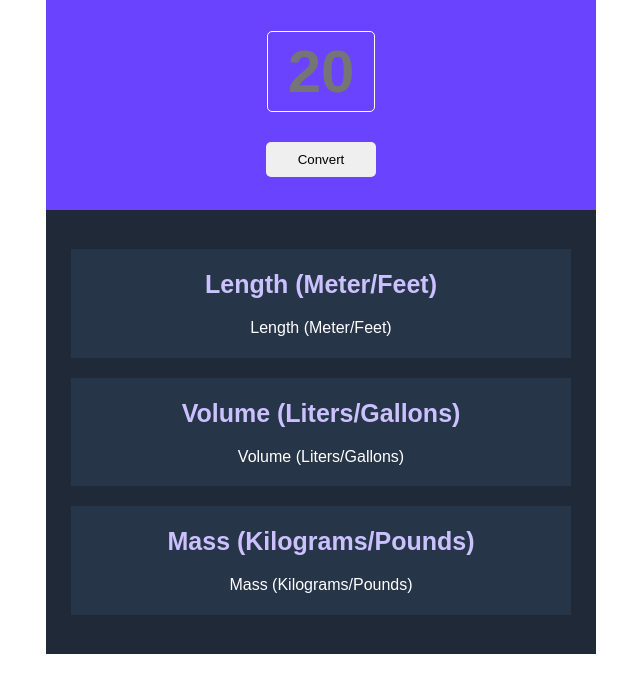
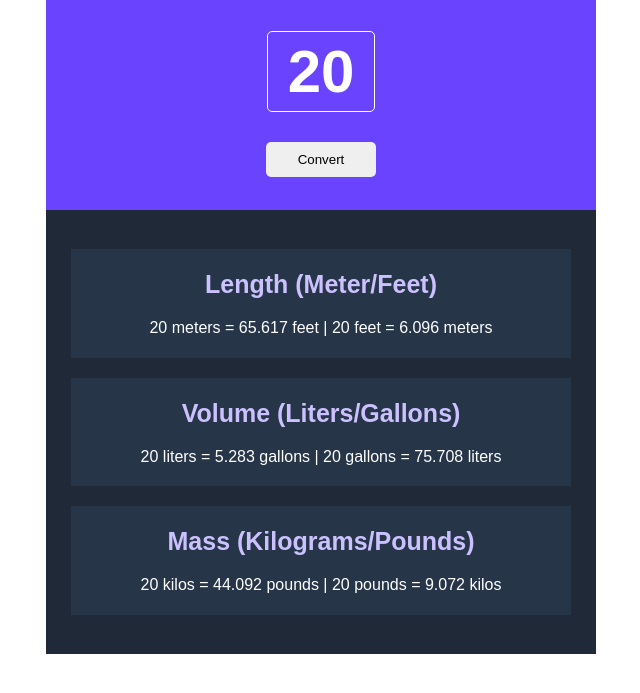
Before and after one commit to Jayawan69/Scrimba-Metric-Imperial-Conversion, a plain HTML site: page index.html in a window 1280 px wide. Both pictures are taken after a click on the button "Convert". Shown: the part 83-776 px from the top of the page, without its empty margins (319-959 px from the left). Drawn offline with Linux system fonts and the light colour scheme.

Commit message:
make button interactive

```diff
--- a/data/data.js
+++ b/data/data.js
@@ -1,14 +1,39 @@
+// 1 meter = 3.281 feet
+// 1 liter = 0.264 gallon
+// 1 kilogram = 2.204 pound
+
+document.querySelector('button').addEventListener('click', ()=>{
+
+})
+
+
+const inputValue = document.querySelector('.input-field').value
+const feetRatio = 3.28084
+const litRatio = 0.2641729
+const kilotRatio = 2.204623
+
+
+
+const conversionValues = {
+  inFeet: inputValue*feetRatio,
+  inMet: inputValue/feetRatio,
+  inGal: inputValue*litRatio,
+  inLit: inputValue/litRatio,
+  inlbs: inputValue*kilotRatio,
+  inKil: inputValue/kilotRatio
+}
+
 export const label = [
   {
     title: 'Length (Meter/Feet)',
-    subtitle: '20 meters = 65.616 feet | 20 feet = 6.096 meters'
+    subTitle: `20 meters = ${conversionValues.inFeet.toFixed(3)} feet | 20 feet = ${conversionValues.inMet.toFixed(3)} meters`
   },
   {
     title: 'Volume (Liters/Gallons)',
-    subtitle: '20 liters = 5.284 gallons | 20 gallons = 75.708 liters'
+    subTitle: `20 liters = ${conversionValues.inGal.toFixed(3)} gallons | 20 gallons = ${conversionValues.inLit.toFixed(3)} liters`
   },
   {
     title: 'Mass (Kilograms/Pounds)',
-    subtitle: '20 kilos = 44.092 pounds | 20 pounds = 9.072 kilos'
+    subTitle: `20 kilos = ${conversionValues.inlbs.toFixed(3)} pounds | 20 pounds = ${conversionValues.inKil.toFixed(3)} kilos`
   }
 ]
--- a/index.html
+++ b/index.html
@@ -10,7 +10,7 @@
       <main>
         <section id="upper-part">
           <h1>Metric/Imperial Unit Conversion</h1>
-          <input type="text" placeholder="20" class="input-field">
+          <input type="text" value="20" class="input-field">
           <button>Convert</button>
         </section>
         <section id="lower-part"></section>
--- a/index.js
+++ b/index.js
@@ -1,9 +1,57 @@
-import {label} from './data/data.js'
+// import {label} from './data/data.js'
+
+document.querySelector('button').addEventListener('click', ()=>{
+
+
+  let inputValue = document.querySelector('.input-field').value
+
+  const feetRatio = 3.28084
+  const litRatio = 0.2641729
+  const kilotRatio = 2.204623
+
+
+
+
+
+
+  const conversionValues = {
+    inFeet: inputValue*feetRatio,
+    inMet: inputValue/feetRatio,
+    inGal: inputValue*litRatio,
+    inLit: inputValue/litRatio,
+    inlbs: inputValue*kilotRatio,
+    inKil: inputValue/kilotRatio
+  }
+
+  const label = [
+    {
+      title: 'Length (Meter/Feet)',
+      subTitle: `${inputValue} meters = ${conversionValues.inFeet.toFixed(3)} feet | ${inputValue} feet = ${conversionValues.inMet.toFixed(3)} meters`
+    },
+    {
+      title: 'Volume (Liters/Gallons)',
+      subTitle: `${inputValue} liters = ${conversionValues.inGal.toFixed(3)} gallons | ${inputValue} gallons = ${conversionValues.inLit.toFixed(3)} liters`
+    },
+    {
+      title: 'Mass (Kilograms/Pounds)',
+      subTitle: `${inputValue} kilos = ${conversionValues.inlbs.toFixed(3)} pounds | ${inputValue} pounds = ${conversionValues.inKil.toFixed(3)} kilos`
+    }
+  ]
+
+
+
 
   const lowerPart = document.getElementById('lower-part')
 
-let innerHTML = ''
 
+  if(inputValue){
+    render()
+  }
+
+
+
+  function render(){
+    lowerPart.innerHTML = ''
     label.forEach(info=>{
       const div = document.createElement('div')
       div.classList.add('dimensions-section')
@@ -13,7 +61,7 @@ label.forEach(info=>{
       title.classList.add('measurement-title')
 
       const subTitle = document.createElement('p')
-  subTitle.textContent = info.title
+      subTitle.textContent = info.subTitle
       subTitle.classList.add('conversion-ratio')
 
       div.append(title)
@@ -21,3 +69,12 @@ label.forEach(info=>{
 
       lowerPart.append(div)
     })
+  }
+})
+
+
+/*
+1 meter = 3.281 feet
+1 liter = 0.264 gallon
+1 kilogram = 2.204 pound
+*/
```
Lines whose indentation alone changed are shown as unchanged.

◆ ◆ ◆ ◆ ◆ ◆ ◆

◆ Exercise aim ◆
A single figure is the whole answer: the number of lines in the material above that contain "kilotRatio".

◆ Completed task ◆
6